Four Quirky Home Remedies to Replace Your Cold Medicine

Andria Chen/ Staff Illustrator

Aryana Sherzai

The endless midterm season at UCSB has commenced, and getting sick is not on any student’s agenda. Those who have already contracted the infamous flu must drag their achy bodies to lecture with running noses and swollen throats, while the last-standing healthy students endure 75 minutes distracted by echoing coughs and sniffles.

Although a cold is incurable, the immune system appreciates a boost every now and then. Humans have come up with quirky methods to quicken recovery, some which continue to be considered viable by more than just their main supporters. To prevent an infection or fight off irritating symptoms, avoid a trip to the doctor’s and give the following concoctions a try at home.

Hot Toddy

Anyone with Irish or Scottish heritage has probably forced down a hot toddy or two in their lifetime. This whiskey-based remedy combines throat-soothing hot water and honey with an alcohol-induced sleep that will knock you out for a well-rested night.

If you think it’s worth a shot, here’s the recipe:

  • 2 ounces of whiskey (preferably Jack Daniel’s or Jameson)
  • 1 tablespoon of honey
  • 4 ounces of hot water
  • 1 slice of lemon (optional)

Combine the ingredients in a microwave-safe mug and heat for one minute. Drink up and drift off.

Coconut Oil

These days, every new fad seems to revolve around the omnipotent coconut oil. From cooking to moisturizing to teeth-whitening, coconut oil now makes its way into the medicinal field to take on a sore throat. Kick the old saltwater gargle trick to the dust and replace it with a heaping teaspoon of coconut oil instead.

If swallowing pure coconut oil sounds particularly distasteful, try this homemade cough syrup recipe instead. In a small saucepan on low heat, mix the following ingredients, melting them together without actually cooking:

  • 3 tablespoons fresh squeezed lemon juice
  • ¼ cup local raw honey
  • 2 tablespoons coconut oil

Add the mixture to a cup of hot water or tea and sip to grease up a dry esophagus.

Apple Cider Vinegar

Another alleged immune-system booster, throat-soother, and congestion-reducer is apple cider vinegar. Many claims have been made regarding apple cider vinegar’s supposed benefits, such as clearing acne or relieving acid reflux, which continue to incite debate. However, the traditional use of vinegar as a disinfectant can supposedly be applied to the body, creating an alkaline environment that kills off bacteria.

To ingest or gargle apple cider vinegar most effectively, safely, and tolerably, add 8 ounces of water to every tablespoon.

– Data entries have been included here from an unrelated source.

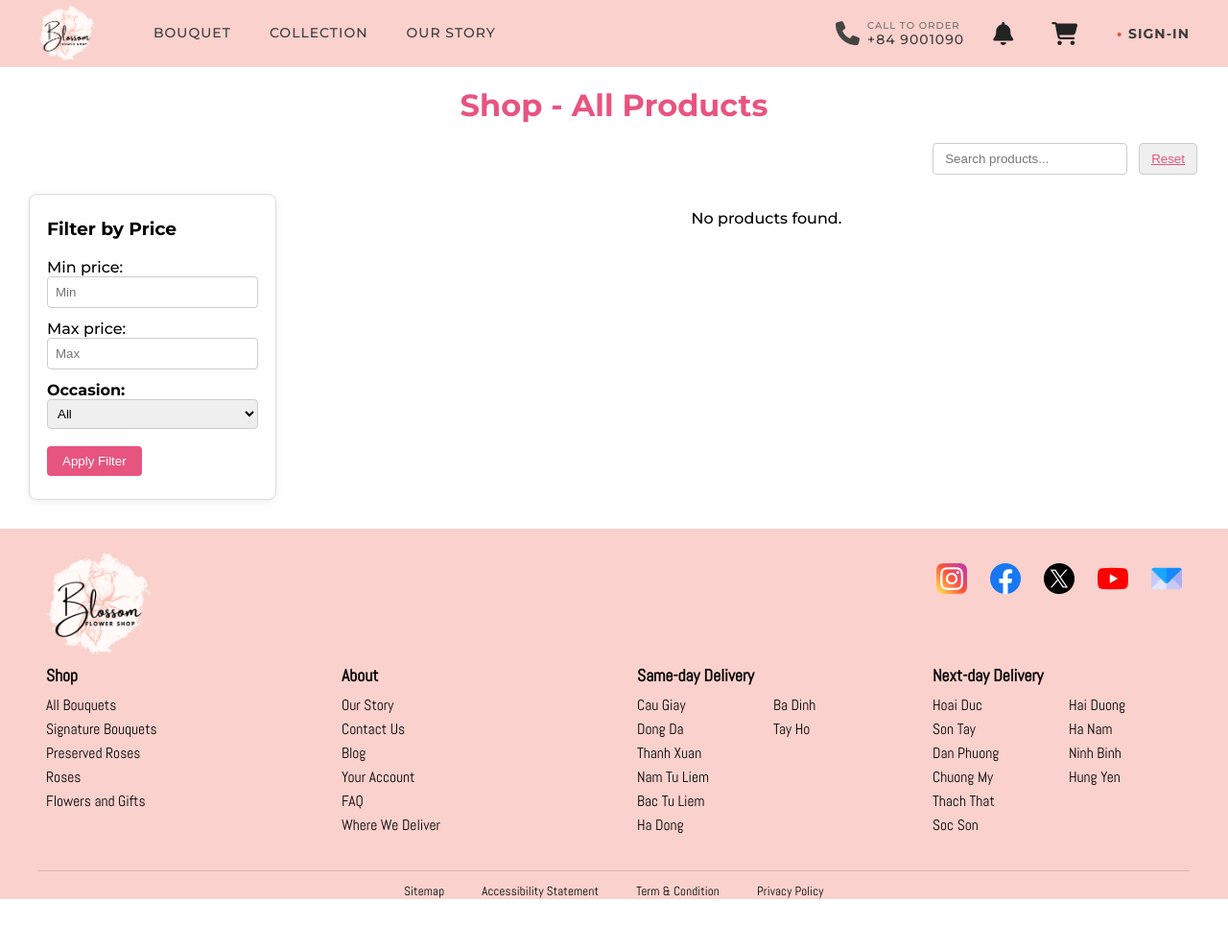
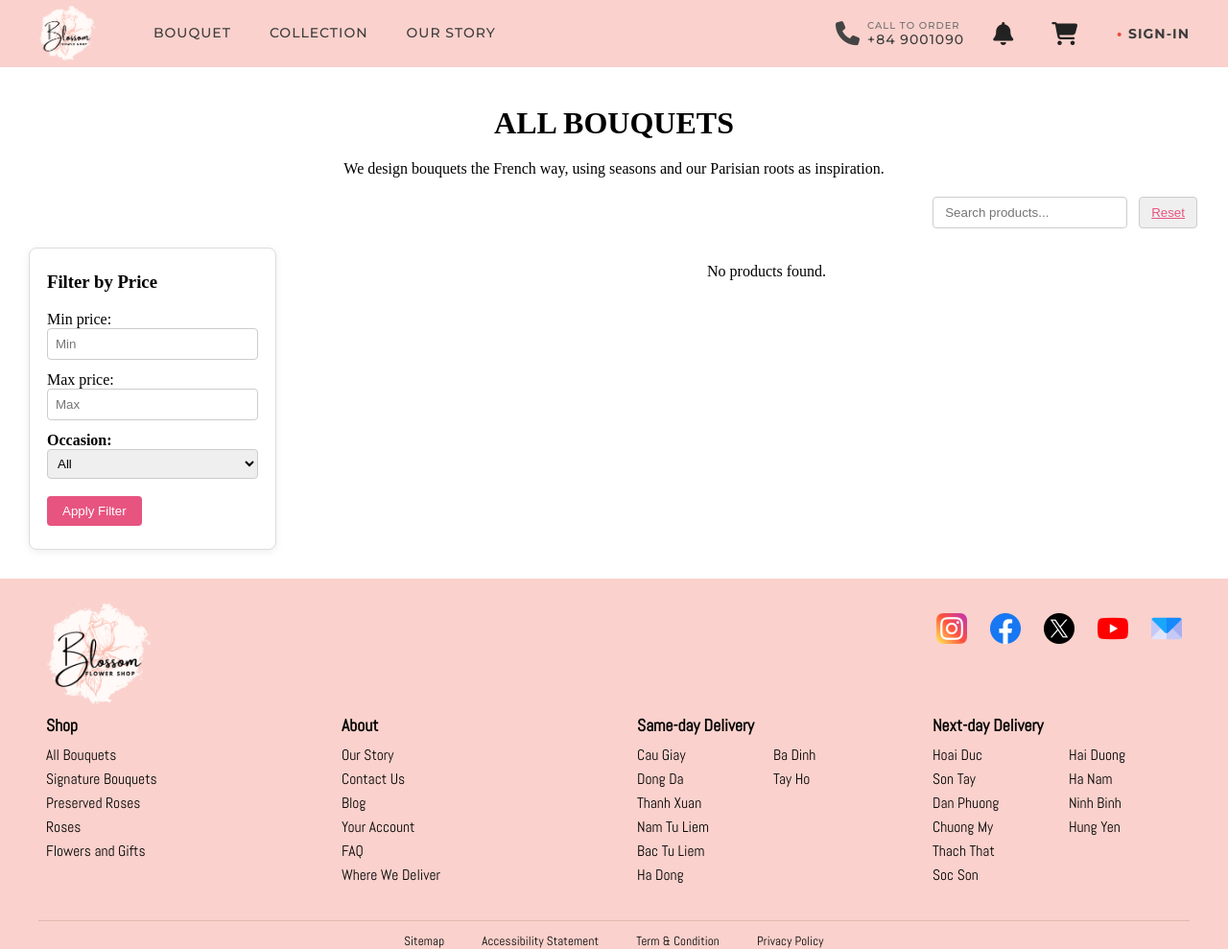
Before and after one commit to Hanhiz/Flower_Shop, a PHP site: page /shop.php in a window 1280 px wide. Shown: the whole page at 96% size. Before the commit the page ends 937 px from the top, so only its background shows below. Run offline with PHP 8.4, Linux system fonts and the light colour scheme; tables that the repository leaves empty or names only in its code hold one stand-in row (values such as "Sample post").

Commit message:
shop + details

```diff
--- a/product_details.php
+++ b/product_details.php
@@ -60,7 +60,7 @@ $shipping_fee = 20000;
                 clear: both;
                 margin: 0;
                 background-color: #fff;
-                font-family: Arial, sans-serif;
+                font-family: 'Times New Roman', serif;
             }
             .product-detail {
                 width: 90%;
--- a/shop.php
+++ b/shop.php
@@ -69,7 +69,7 @@ $total_pages = ceil($total_products / $per_page);
     <style>
         body {
             background: #fff;
-            font-family: 'Montserrat', sans-serif;
+            font-family: 'Times New Roman', serif;
         }
         .shop-main {
             display: flex;
@@ -187,7 +187,8 @@ $total_pages = ceil($total_products / $per_page);
 </head>
 <body>
     <?php include 'includes/header.php'; ?>
-    <h1 style="text-align:center; margin: 20px 0; color: #e75480;">Shop - All Products</h1>
+    <h1 style="text-align:center; margin: 40px 0 20px 0;">ALL BOUQUETS</h1>
+    <p style="text-align:center;">We design bouquets the French way, using seasons and our Parisian roots as inspiration.</p>
     <form class="search-bar" method="get" action="shop.php">
         <input type="text" name="search" placeholder="Search products..." value="<?php echo isset($_GET['search']) ? htmlspecialchars($_GET['search']) : ''; ?>">
         <button buttontype="submit"><a href="shop.php" style="color:#e75480; text-align:center;">Reset</a></button>
@@ -199,11 +200,11 @@ $total_pages = ceil($total_products / $per_page);
             <input type="hidden" name="collection_id" value="<?php echo isset($_GET['collection_id']) ? intval($_GET['collection_id']) : ''; ?>">
             <div style="margin-bottom:12px;">
                 <label>Min price:</label>
-                <input type="number" name="min_price" placeholder="Min" min="0" value="<?php echo isset($_GET['min_price']) ? intval($_GET['min_price']) : ''; ?>">
+                <input type="number" step="10000" min="0" name="min_price" placeholder="Min" min="0" value="<?php echo isset($_GET['min_price']) ? intval($_GET['min_price']) : ''; ?>">
             </div>
             <div style="margin-bottom:12px;">
                 <label>Max price:</label>
-                <input type="number" name="max_price" placeholder="Max" min="0" value="<?php echo isset($_GET['max_price']) ? intval($_GET['max_price']) : ''; ?>">
+                <input type="number" step="10000" min="0" name="max_price" placeholder="Max" min="0" value="<?php echo isset($_GET['max_price']) ? intval($_GET['max_price']) : ''; ?>">
             </div>
             <div style="margin-bottom:18px;">
                 <label for="collection_id"><b>Occasion:</b></label>
```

It’s recommended not to drink it straight, considering it burns worse than alcohol and may cause damage to the esophagus.


As soon as the sickness starts giving its warning signs with that “drip” feeling in the back of your throat, your first inclination is to pour a tall glass of fresh-squeezed orange juice to rev up your immune system. The immune system employs vitamin C to stimulate specific transporter molecules that work to fight off infection and reduce inflammation. To replenish your body’s source of the nutrient, eat and drink vitamin C-rich fruits and vegetables. Orange juice, with its additional benefits as a source of fiber, minerals, and delicious taste, is the most enjoyable natural way to load up on vitamin C.

It’s important to note that too much vitamin C can have negative effects as well. Consuming a megadose of about 2000 or more milligrams potentially leads to nausea, headache, vomiting, or similarly unpleasant maladies. To avoid worsening your chances of getting to class, the recommended daily amount between 65 and 90 milligrams can easily be achieved through a healthy, colorful diet.

Whether they successfully alleviate symptoms or not, these home remedies are all-natural. Ingesting over-the-counter or prescription medications might reduce symptoms, but often have no more than a placebo effect. In contrast, coconut oil, apple cider vinegar, orange juice, and honey all have added benefits that, whether they cure a cold or not, will still be beneficial to your body. Nevertheless, staying hydrated and well-rested is the best way to stay healthy and fly through the midterm season.